## Directions for this task
Pictures aside, write every record out again word for word.

[Web page edit records]
= Beginning of Section =
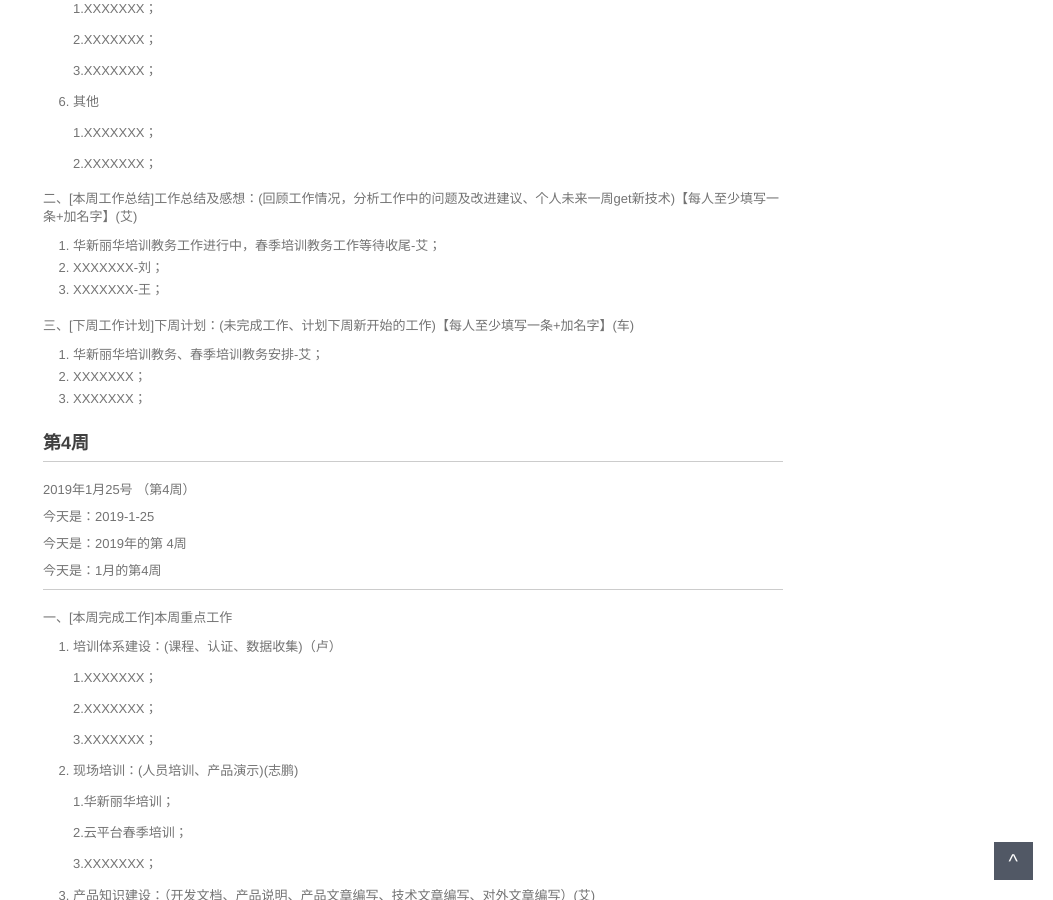
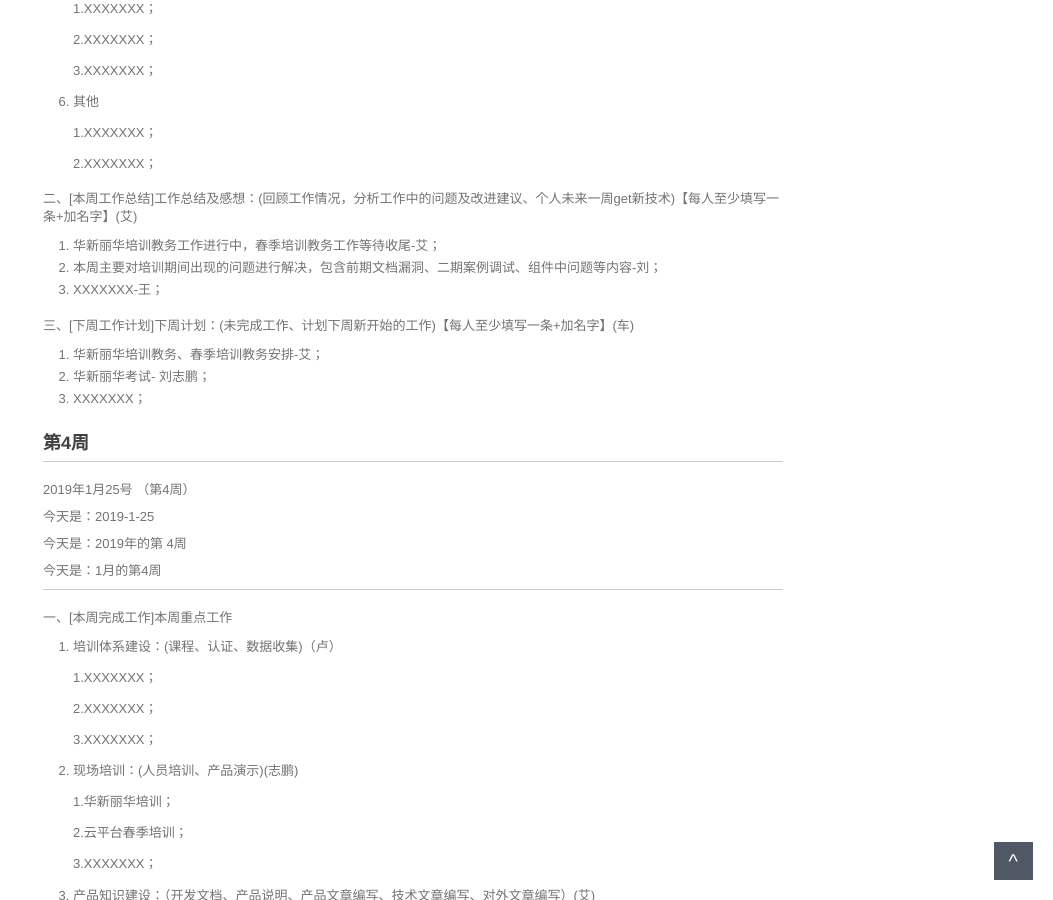
Before and after one commit to walllFlower/blog, a Jekyll site: the page built from _posts/2018-07-17-day_report_cxz.md, in a window 1280 px wide and 900 px high, scrolled down 1067 px. Shown: the whole window, without its empty margins (227-1280 px from the left). Built offline with Jekyll 4.4.1, drawn with Linux system fonts in a browser that asks for light colours; comment, search, counter and statistics services are not loaded.

Commit message:
Update 2018-07-17-day_report_cxz.md

```diff
--- a/_posts/2018-07-17-day_report_cxz.md
+++ b/_posts/2018-07-17-day_report_cxz.md
@@ -72,13 +72,13 @@ categories: 技术运营工作周报
 二、[本周工作总结]工作总结及感想：(回顾工作情况，分析工作中的问题及改进建议、个人未来一周get新技术)【每人至少填写一条+加名字】(艾)
 
 1. 华新丽华培训教务工作进行中，春季培训教务工作等待收尾-艾；
-2. XXXXXXX-刘；
+2. 本周主要对培训期间出现的问题进行解决，包含前期文档漏洞、二期案例调试、组件中问题等内容-刘；
 3. XXXXXXX-王；
 
 三、[下周工作计划]下周计划：(未完成工作、计划下周新开始的工作)【每人至少填写一条+加名字】(车)
 
 1. 华新丽华培训教务、春季培训教务安排-艾；
-2. XXXXXXX；
+2. 华新丽华考试- 刘志鹏；
 3. XXXXXXX；
 
 
```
= End of Section =
## Written response
Before and after one commit to walllFlower/blog, a Jekyll site: the page built from _posts/2018-07-17-day_report_cxz.md, in a window 1280 px wide and 900 px high, scrolled down 1067 px. Shown: the whole window, without its empty margins (227-1280 px from the left). Built offline with Jekyll 4.4.1, drawn with Linux system fonts in a browser that asks for light colours; comment, search, counter and statistics services are not loaded.

Commit message:
Update 2018-07-17-day_report_cxz.md

```diff
--- a/_posts/2018-07-17-day_report_cxz.md
+++ b/_posts/2018-07-17-day_report_cxz.md
@@ -72,13 +72,13 @@ categories: 技术运营工作周报
 二、[本周工作总结]工作总结及感想：(回顾工作情况，分析工作中的问题及改进建议、个人未来一周get新技术)【每人至少填写一条+加名字】(艾)
 
 1. 华新丽华培训教务工作进行中，春季培训教务工作等待收尾-艾；
-2. XXXXXXX-刘；
+2. 本周主要对培训期间出现的问题进行解决，包含前期文档漏洞、二期案例调试、组件中问题等内容-刘；
 3. XXXXXXX-王；
 
 三、[下周工作计划]下周计划：(未完成工作、计划下周新开始的工作)【每人至少填写一条+加名字】(车)
 
 1. 华新丽华培训教务、春季培训教务安排-艾；
-2. XXXXXXX；
+2. 华新丽华考试- 刘志鹏；
 3. XXXXXXX；
 
 
```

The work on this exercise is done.